“Right now I’m a champion and a voice for people who are disrespected, disenfranchised, looked down upon and fed up,” the bespectacled former helicopter pilot said in a phone interview while Biden was on his way to the state this week. . “I have always been pro-choice, pro-police, pro-change, pro-responsibility and an alternative to the status quo. The situation didn’t give us a place, and the only people who were suffering were the Oregonians.’

The resonance of that message from a moderate former Democrat with deep financial support in Oregon’s business community has upended the state’s race for governor this year — unnerving Democrats and setting the stage for a Republican takeover for the first time in 40 years.

Two years after Portland experienced 100 nights of protests against police brutality and racial injustice – demonstrations that often turned violent – ​​the state’s largest city is still trying to repair its image. This recovery process was hampered by the economic impact of the Covid-19 pandemic which closed businesses. And adding to the Democrats’ challenge are the financial stresses many voters and business owners are feeling as a result of inflation. Portland also had a record number of homicides in 2021 and is dealing with a wave of gun violence that has raised concerns about crime.

The race between Johnson, Kotek and Drazan to replace term-limited Democratic Gov. Kate Brown was already unusual as a three-woman contest in what could be a record year for female gubernatorial hopefuls.

But Johnson was also able to pull off a rare feat for an independent candidate by keeping pace with major-party candidates in fundraising by leveraging his connections with business leaders. Nike founder Phil Knight gave $3.75 million to Johnson’s campaign before announcing earlier this month that he would switch his allegiance to Drazan.

Johnson’s presence in the race has been an unexpected boon for Republicans, who make up only a quarter of the electorate. Democrats make up about 34 percent of the state’s voters and unaffiliated Oregonians make up nearly 35 percent, according to the most recent data from the Oregon Secretary of State.

Jim Moore, a political science professor at Pacific University, said Johnson appears to be drawing more Democratic votes, creating a tie between Kotek and Drazan, a state Biden won by 16 points in 2020.

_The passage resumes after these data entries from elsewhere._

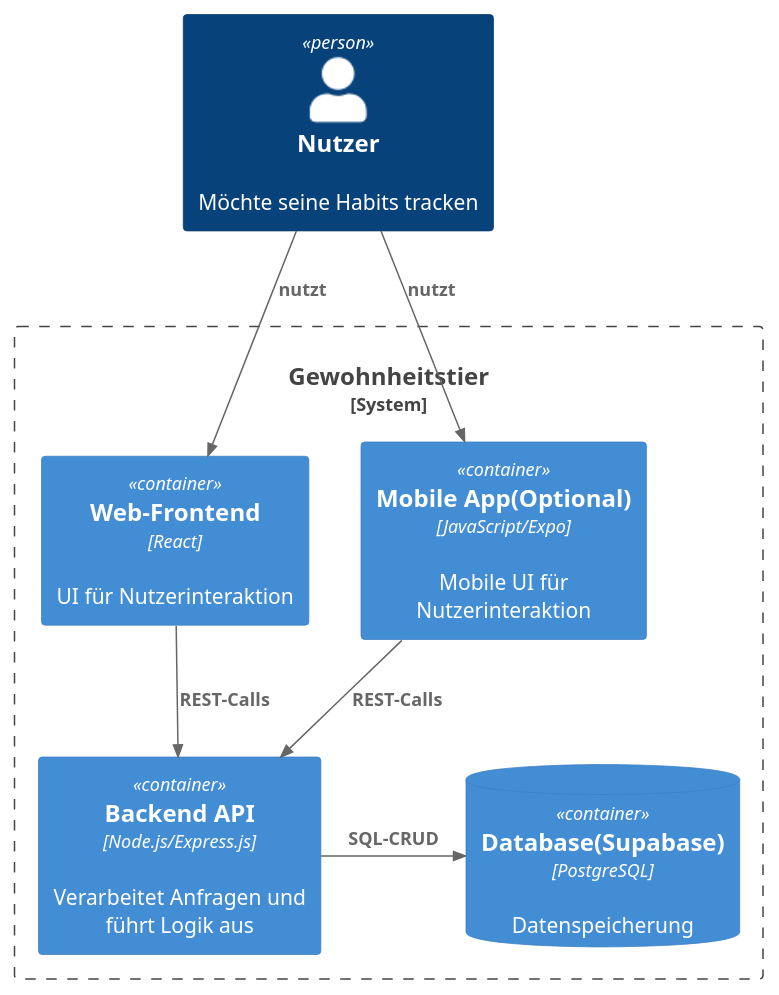
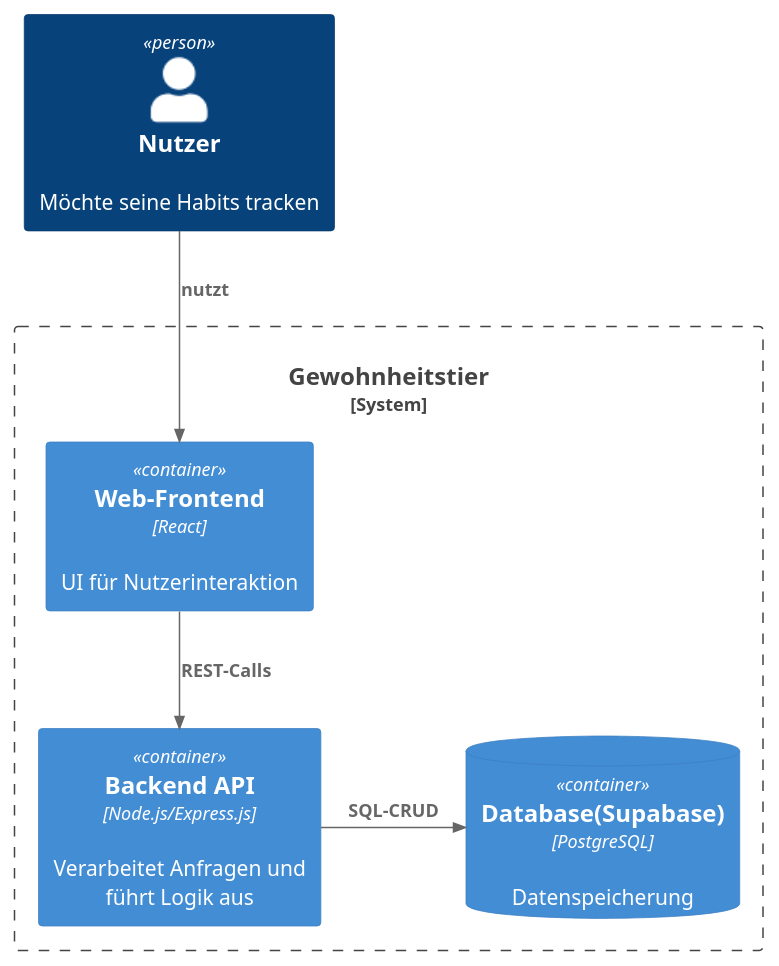
Before and after one commit to 1tristan0/SE-HabitTracker-3.B: the diagram in docs/architecture/plantuml/context.puml, drawn with PlantUML. The commit also changed 1 other file, not shown here.

Commit message:
Entfernung "mobile App" aus c4-level 2

```diff
--- a/docs/architecture/plantuml/context.puml
+++ b/docs/architecture/plantuml/context.puml
@@ -1,23 +1,19 @@
 @startuml
 !include <c4/C4_Context.puml>
 !include <C4/C4>  
 !include <C4/C4_Container> 
 
 Person(user, "Nutzer", "Möchte seine Habits tracken")
 System_Boundary(gewohnheitstier, "Gewohnheitstier") {
   Container(webApp, "Web-Frontend", "React", "UI für Nutzerinteraktion")
   Container(api,    "Backend API", "Node.js/Express.js", "Verarbeitet Anfragen und führt Logik aus")
-  
-  Container(mobileApp, "Mobile App(Optional)", "JavaScript/Expo", "Mobile UI für Nutzerinteraktion")
   ContainerDb(db,    "Database(Supabase)",  "PostgreSQL", "Datenspeicherung")
 }
 
 
 
 Rel(user, webApp, "nutzt")
-Rel(user, mobileApp, "nutzt")
 Rel(webApp,    api,    "REST-Calls")
-Rel(mobileApp, api, "REST-Calls")
 Rel_R(api,       db,     "SQL-CRUD")
 
 @enduml
```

“Voters are increasingly happy with what the Democrats are doing, but they’re not willing to go to the Republicans who have moved to the right,” Moore said. This has resulted in Johnson being backed by a growing number of disaffected Democrats and unaffiliated voters in the state.

“There’s just a frustration that life in general seems to be getting harder and harder,” Moore added. “So many people have come to Oregon – or grew up here – and they say, ‘Yeah, I get paid less than other places, but the quality of life is amazing.’ And they are seeing that the quality of life is decreasing.”

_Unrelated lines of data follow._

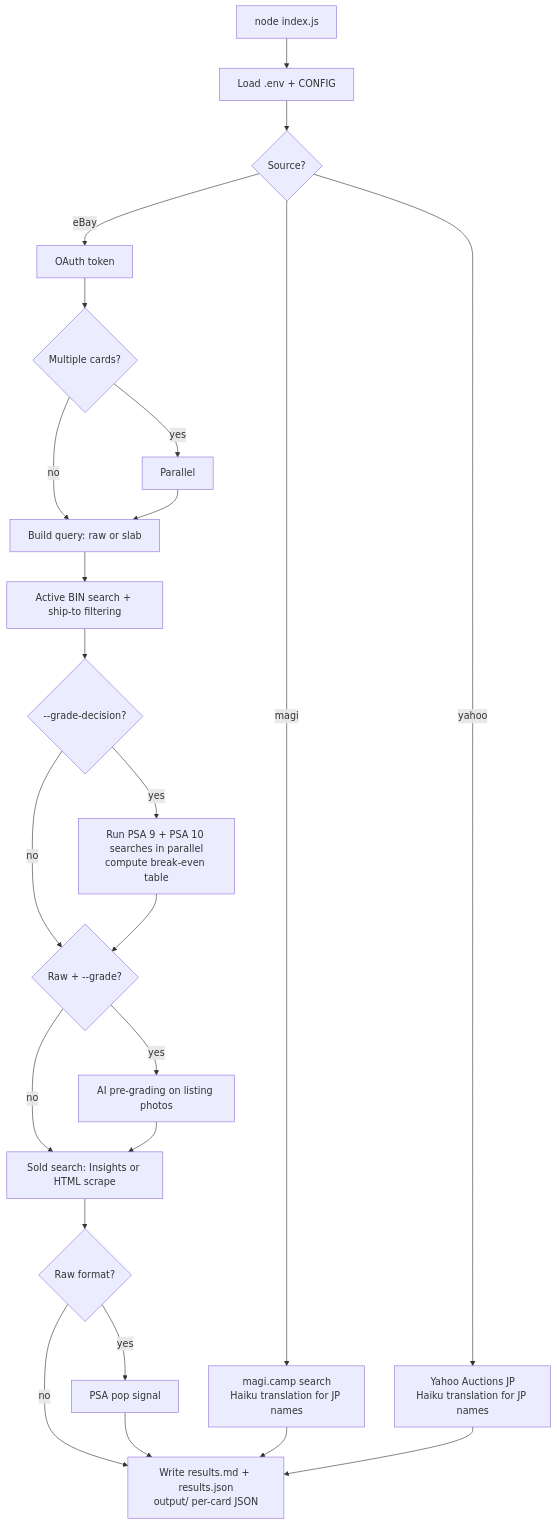
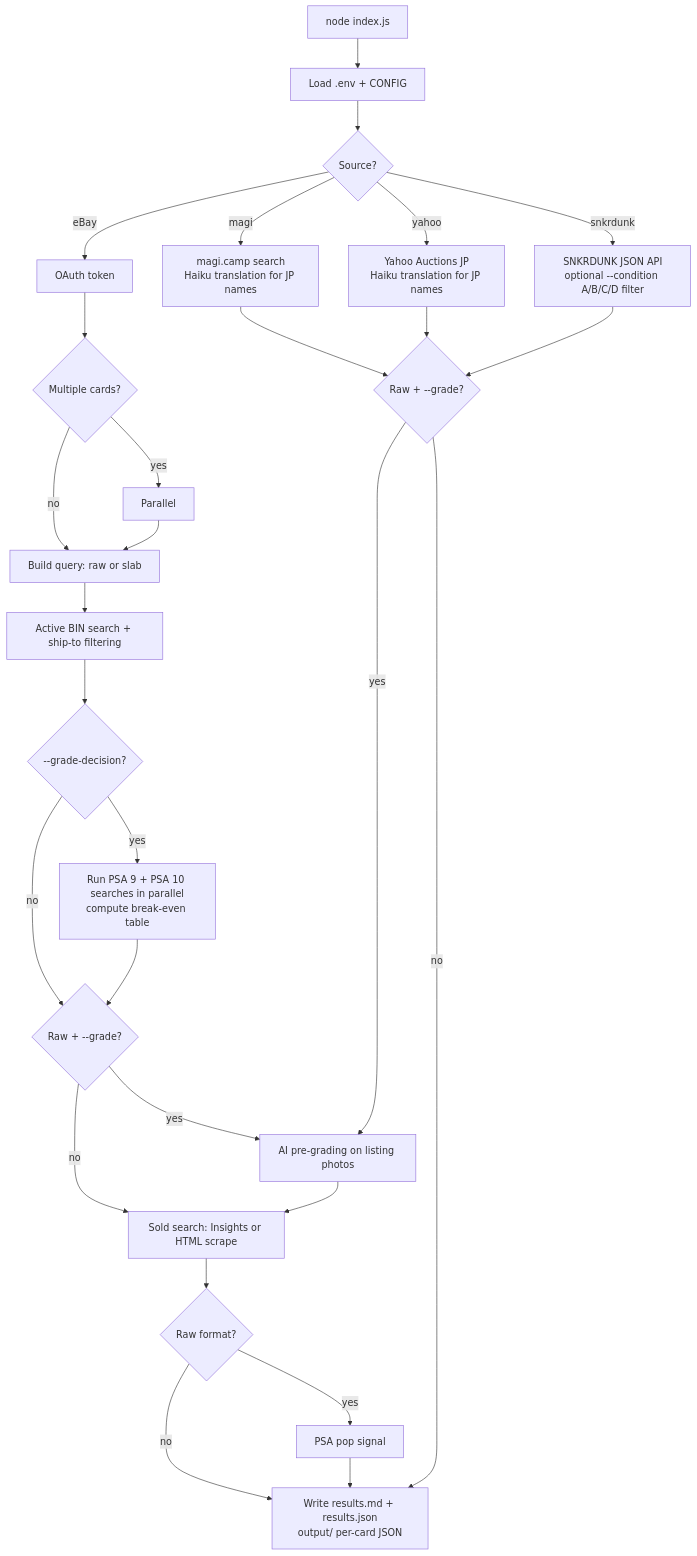
Before and after one commit to Pyronewbic/casecomp: the first of 2 diagrams in README.md, drawn with Mermaid. The commit also changed other lines of this file and 4 other files, not shown here.

````diff
--- a/README.md
+++ b/README.md
@@ -180,27 +182,31 @@
 ```mermaid
 flowchart TD
   A[node index.js] --> B[Load .env + CONFIG]
   B --> C{Source?}
   C -->|eBay| D[OAuth token]
   C -->|magi| M[magi.camp search\nHaiku translation for JP names]
   C -->|yahoo| Y[Yahoo Auctions JP\nHaiku translation for JP names]
+  C -->|snkrdunk| S[SNKRDUNK JSON API\noptional --condition A/B/C/D filter]
   D --> E{Multiple cards?}
   E -->|yes| P[Parallel]
   E -->|no| F
   P --> F[Build query: raw or slab]
   F --> G[Active BIN search + ship-to filtering]
   G --> GD{--grade-decision?}
   GD -->|yes| GD2[Run PSA 9 + PSA 10 searches in parallel\ncompute break-even table]
   GD -->|no| H
   GD2 --> H
   H{Raw + --grade?}
   H -->|yes| I[AI pre-grading on listing photos]
   H -->|no| J[Sold search: Insights or HTML scrape]
   I --> J
   J --> K{Raw format?}
   K -->|yes| L[PSA pop signal]
   K -->|no| N
   L --> N[Write results.md + results.json\noutput/ per-card JSON]
-  M --> N
-  Y --> N
+  M --> AI{Raw + --grade?}
+  Y --> AI
+  S --> AI
+  AI -->|yes| I
+  AI -->|no| N
 ```
````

Drazan, a social conservative and opponent of abortion rights, has also focused his message on the idea that the state needs more balance in government to address rising homelessness, housing affordability and the benefits students are experiencing as students. Due to the closure of schools during the pandemic. Drazan has also criticized easing some high school graduation requirements because he supports the parental rights bill, echoing the message of Republicans such as Virginia Gov. Glenn Youngkin, who will campaign with him in Oregon next week.

“We’ve had one-party control for a decade, and that means we’ve really, really failed to hold the legislature accountable, and the governor has failed to hold the legislature accountable,” he said. In a recent debate hosted by KOBI-TV and Southern Oregon University. “We need balance. We need common sense solutions that are sustainable, that work for the long term.”

Kotek countered that Drazan showed obstructionist tendencies when he held a legislative session in 2020 to protest a climate bill. Democrats have argued that Drazan’s move effectively killed legislation that would have advanced the state’s efforts to improve homelessness, among other things.

“Tina called for a homeless emergency nearly three years ago, but Rep. Christine Drazan literally left her job — blocking millions of dollars to build emergency homeless shelters and affordable housing,” Katie Wertheimer, Kotek’s director of communications, said in a statement.

“Oregonians are rightfully frustrated and want real solutions to homelessness, crime and the cost of living,” Wertheimer added. “Tina will do what Kate Brown couldn’t or wouldn’t, and she’ll finally declare a state of emergency and hire crews to clean up the trash. He is the only trusted leader in this race who presents real plans that will deliver results.”

Drazan defended his reason for leaving at the time, saying it was not the time for cap-and-trade policies “because we can’t prevent those costs from being prevented — not to big business, not to public services — but directly to Oregonians.”

“Homelessness, crime, affordability and education got dramatically worse during his time in power,” Drazan campaign spokesman John Burke said of Kotek. “Oregonians have had enough of his excuses and his empty agenda. That’s why they will elect Christine Drazan as their next governor.”